Tariffs these days seem to come and go at a president's whim.
But when the U.S. government placed anti-dumping duties on Chinese-made aluminum last year, the investors in JW Aluminum felt the time was right to begin an ambitious $300 million expansion at the metal maker's Goose Creek plant.
"The barriers went up and protected us a little bit, and now we feel good from an economic standpoint that we can invest," said Lee McCarter, CEO at JW Aluminum for close to a decade.
The expansion, to be done in two phases over three years, will double capacity at the plant on Old Mount Holly Road while relying solely on recycled aluminum for its raw material.

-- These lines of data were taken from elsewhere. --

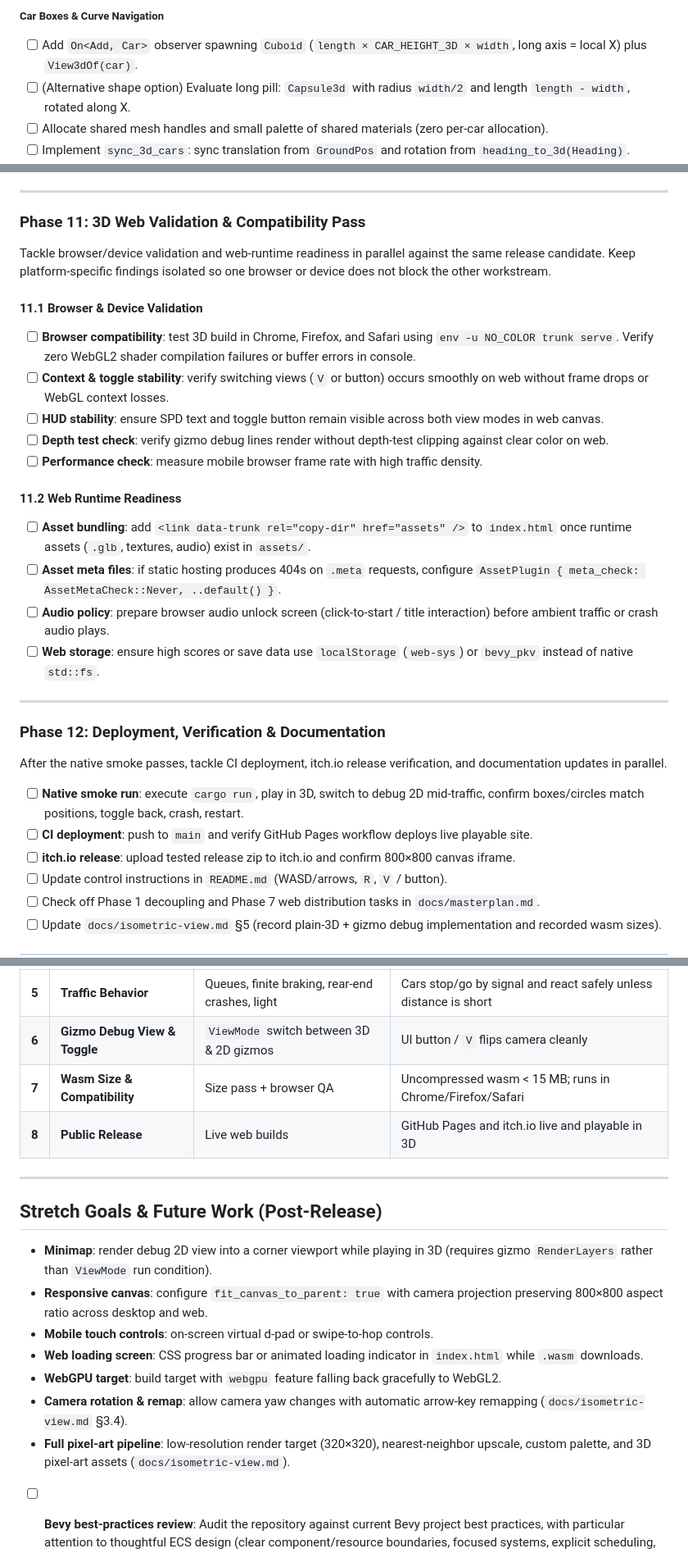
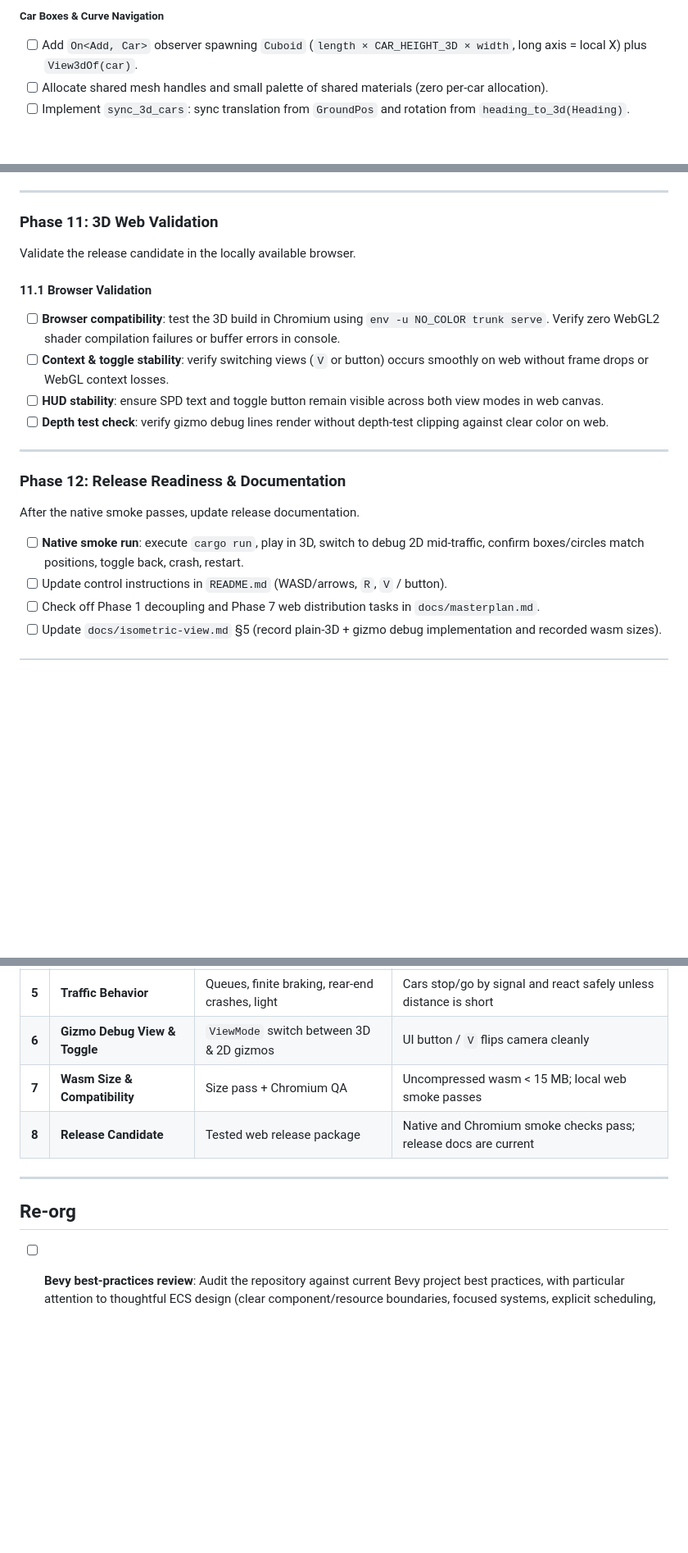
Before and after one commit to dustinmichels/stroad-hero-bevy, a Markdown page: plans/3d-plan.md, 3 parts joined by grey strips. Shown at 82% size. GitHub-like rendering; blank space fills up the shorter version.

Commit message:
cleanup plans

```diff
--- a/plans/3d-view-plan.md
+++ b/plans/3d-plan.md
@@ -210,7 +203,6 @@ After the shared 3D resources exist, tackle roads, the player, cars, and blood s
 ##### Car Boxes & Curve Navigation
 
 - [ ] Add `On<Add, Car>` observer spawning `Cuboid` (`length × CAR_HEIGHT_3D × width`, long axis = local X) plus `View3dOf(car)`.
-- [ ] (Alternative shape option) Evaluate long pill: `Capsule3d` with radius `width/2` and length `length - width`, rotated along X.
 - [ ] Allocate shared mesh handles and small palette of shared materials (zero per-car allocation).
 - [ ] Implement `sync_3d_cars`: sync translation from `GroundPos` and rotation from `heading_to_3d(Heading)`.
 - [ ] Visual check: cars traverse straight lanes and curves with smooth orientation transitions.
@@ -387,34 +378,24 @@ Once Phases 8–9 land, tackle the linking, toggle, simulation-independence, and
 
 ---
 
-### Phase 11: 3D Web Validation & Compatibility Pass
+### Phase 11: 3D Web Validation
 
-Tackle browser/device validation and web-runtime readiness in parallel against the same release candidate. Keep platform-specific findings isolated so one browser or device does not block the other workstream.
+Validate the release candidate in the locally available browser.
 
-#### 11.1 Browser & Device Validation
+#### 11.1 Browser Validation
 
-- [ ] **Browser compatibility**: test 3D build in Chrome, Firefox, and Safari using `env -u NO_COLOR trunk serve`. Verify zero WebGL2 shader compilation failures or buffer errors in console.
+- [ ] **Browser compatibility**: test the 3D build in Chromium using `env -u NO_COLOR trunk serve`. Verify zero WebGL2 shader compilation failures or buffer errors in console.
 - [ ] **Context & toggle stability**: verify switching views (`V` or button) occurs smoothly on web without frame drops or WebGL context losses.
 - [ ] **HUD stability**: ensure SPD text and toggle button remain visible across both view modes in web canvas.
 - [ ] **Depth test check**: verify gizmo debug lines render without depth-test clipping against clear color on web.
-- [ ] **Performance check**: measure mobile browser frame rate with high traffic density.
-
-#### 11.2 Web Runtime Readiness
-
-- [ ] **Asset bundling**: add `<link data-trunk rel="copy-dir" href="assets" />` to `index.html` once runtime assets (`.glb`, textures, audio) exist in `assets/`.
-- [ ] **Asset meta files**: if static hosting produces 404s on `.meta` requests, configure `AssetPlugin { meta_check: AssetMetaCheck::Never, ..default() }`.
-- [ ] **Audio policy**: prepare browser audio unlock screen (click-to-start / title interaction) before ambient traffic or crash audio plays.
-- [ ] **Web storage**: ensure high scores or save data use `localStorage` (`web-sys`) or `bevy_pkv` instead of native `std::fs`.
 
 ---
 
-### Phase 12: Deployment, Verification & Documentation
+### Phase 12: Release Readiness & Documentation
 
-After the native smoke passes, tackle CI deployment, itch.io release verification, and documentation updates in parallel.
+After the native smoke passes, update release documentation.
 
 - [ ] **Native smoke run**: execute `cargo run`, play in 3D, switch to debug 2D mid-traffic, confirm boxes/circles match positions, toggle back, crash, restart.
-- [ ] **CI deployment**: push to `main` and verify GitHub Pages workflow deploys live playable site.
-- [ ] **itch.io release**: upload tested release zip to itch.io and confirm 800×800 canvas iframe.
 - [ ] Update control instructions in `README.md` (WASD/arrows, `R`, `V` / button).
 - [ ] Check off Phase 1 decoupling and Phase 7 web distribution tasks in `docs/masterplan.md`.
 - [ ] Update `docs/isometric-view.md` §5 (record plain-3D + gizmo debug implementation and recorded wasm sizes).
@@ -431,19 +412,11 @@ After the native smoke passes, tackle CI deployment, itch.io release verificatio
 | **4** | **3D Main View**              | Pill player, box cars, flat roads, lights       | 3D gameplay runs with smooth curve navigation                    |
 | **5** | **Traffic Behavior**          | Queues, finite braking, rear-end crashes, light | Cars stop/go by signal and react safely unless distance is short |
 | **6** | **Gizmo Debug View & Toggle** | `ViewMode` switch between 3D & 2D gizmos        | UI button / `V` flips camera cleanly                             |
-| **7** | **Wasm Size & Compatibility** | Size pass + browser QA                          | Uncompressed wasm < 15 MB; runs in Chrome/Firefox/Safari         |
-| **8** | **Public Release**            | Live web builds                                 | GitHub Pages and itch.io live and playable in 3D                 |
+| **7** | **Wasm Size & Compatibility** | Size pass + Chromium QA                         | Uncompressed wasm < 15 MB; local web smoke passes                |
+| **8** | **Release Candidate**         | Tested web release package                      | Native and Chromium smoke checks pass; release docs are current  |
 
 ---
 
-## Stretch Goals & Future Work (Post-Release)
-
-- **Minimap**: render debug 2D view into a corner viewport while playing in 3D (requires gizmo `RenderLayers` rather than `ViewMode` run condition).
-- **Responsive canvas**: configure `fit_canvas_to_parent: true` with camera projection preserving 800×800 aspect ratio across desktop and web.
-- **Mobile touch controls**: on-screen virtual d-pad or swipe-to-hop controls.
-- **Web loading screen**: CSS progress bar or animated loading indicator in `index.html` while `.wasm` downloads.
-- **WebGPU target**: build target with `webgpu` feature falling back gracefully to WebGL2.
-- **Camera rotation & remap**: allow camera yaw changes with automatic arrow-key remapping (`docs/isometric-view.md` §3.4).
-- **Full pixel-art pipeline**: low-resolution render target (320×320), nearest-neighbor upscale, custom palette, and 3D pixel-art assets (`docs/isometric-view.md`).
+## Re-org
 
 - [ ] **Bevy best-practices review**: Audit the repository against current Bevy project best practices, with particular attention to thoughtful ECS design (clear component/resource boundaries, focused systems, explicit scheduling, event/observer use, query efficiency, change detection, and avoiding unnecessary entity/component churn); refactor confirmed issues and verify native and web behavior remains unchanged.
```
Also changed, not shown: other parts of plans/3d-plan.md (+1 -9 lines), plans/next.md (added, +24 -0 lines).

New, state-of-the-art equipment was transported to the site last week and a combined 326,000 square feet of new construction will produce a continuous ribbon of flat-rolled aluminum for the home-building industry.
JW Aluminum plans to maintain full production as the new equipment eventually replaces the old, a process McCarter compares to "changing the tires while the car is running 100 mph."
The company also is moving its corporate headquarters to Daniel Island, where executives will oversee operations at four U.S. sites that employ about 750 people — more than half of them in Goose Creek.
"We've outgrown this place," McCarter said of the administrative space in Goose Creek. "We've had people doubling up in offices."
The work represents the most significant investment in a U.S. aluminum plant in nearly a decade, and it will make JW Aluminum one of the most technologically advanced and environmentally friendly continuous cast facilities in the world.
None of the work would have been possible, however, if it hadn't been for the import duties.
McCarter and The Aluminum Association, an industry lobbying group, had been working for years to get duties in place to counter the cheap aluminum dumped on the U.S. market by Chinese manufacturers being subsidized by their government.
A study by the Organization for Economic Cooperation and Development found China provided its aluminum industry with more than $70 billion in subsidies between 2013 and 2017. The overcapacity had depressed aluminum prices and forced U.S. manufacturers to cut production.
The duties, which can exceed 100 percent, took effect at the end of last year, and it is now cheaper to buy U.S.-made aluminum than metal imported from China.
"The real issue on the world stage with aluminum and fair competition is China," Jean-Marc Germain, CEO of Constellium N.V., which has several U.S. facilities, said during a recent conference. "That's why we're saying a targeted action against those players in China who don't play by the global rules is the solution to our problems."
With the duties in place for at least a five-year period, McCarter set out to convince the big investment firms that own JW Aluminum — Goldman Sachs and KKR among them — that the more balanced trade environment could pay off if the Goose Creek company updated its equipment.
Last year, JW Aluminum closed on $285 million in financing to fund the expansion, which will create another 50 jobs at the Goose Creek site.
"A lot of things had to change to compete in this new world," McCarter said. "Now that we’ve got our own internal business processes corrected,we’ve got a solid balance sheet and solid owners. We're doing the investment that will make us the most competitive producer in the world."
It hasn't always been a quick or easy process. When McCarter and Stan Brant, the company's chief operating officer, arrived about a decade ago they found a company with aging equipment and ailing finances. They consolidated business systems and customer service that had been spread throughout the company's locations, raised salaries and invested in training to shore up the workforce.
Now, financial results are posted monthly for all employees to see, and everyone is aware of the company's goals and how their individual work can help achieve those goals. Income at JW Aluminum has nearly doubled in just the past three years.
McCarter sees more opportunity ahead, particularly with a national housing market in which 16 million homes are expected to be built in the next decade and roughly 50 percent of existing homes are at least 20 years old, requiring updated equipment like the guttering, window frames and air conditioners manufacturers make out of JW Aluminum's products.
Even if the duties aren't renewed, the new equipment and processes put in place at JW Aluminum will make the plant competitive with overseas metal makers, McCarter said.
"I'm not looking for an advantage against my competition," McCarter said of the current trade situation. "But if they are getting dollars from their government, which is basically to subsidize the workforce for full employment, that's not fair. We just want a level playing field."
JW Aluminum was founded in Goose Creek as Jim Walter Metals, a single-facility operation with 10 employees. The company currently makes rolled aluminum products for about 250 North American customers, primarily service the building and construction, air-conditioning and packaging and container markets.
In addition to the Goose Creek site, which also serves as the company’s headquarters, JW Aluminum operates mills in St. Louis; Russellville, Ark.; and Williamsport, Pa.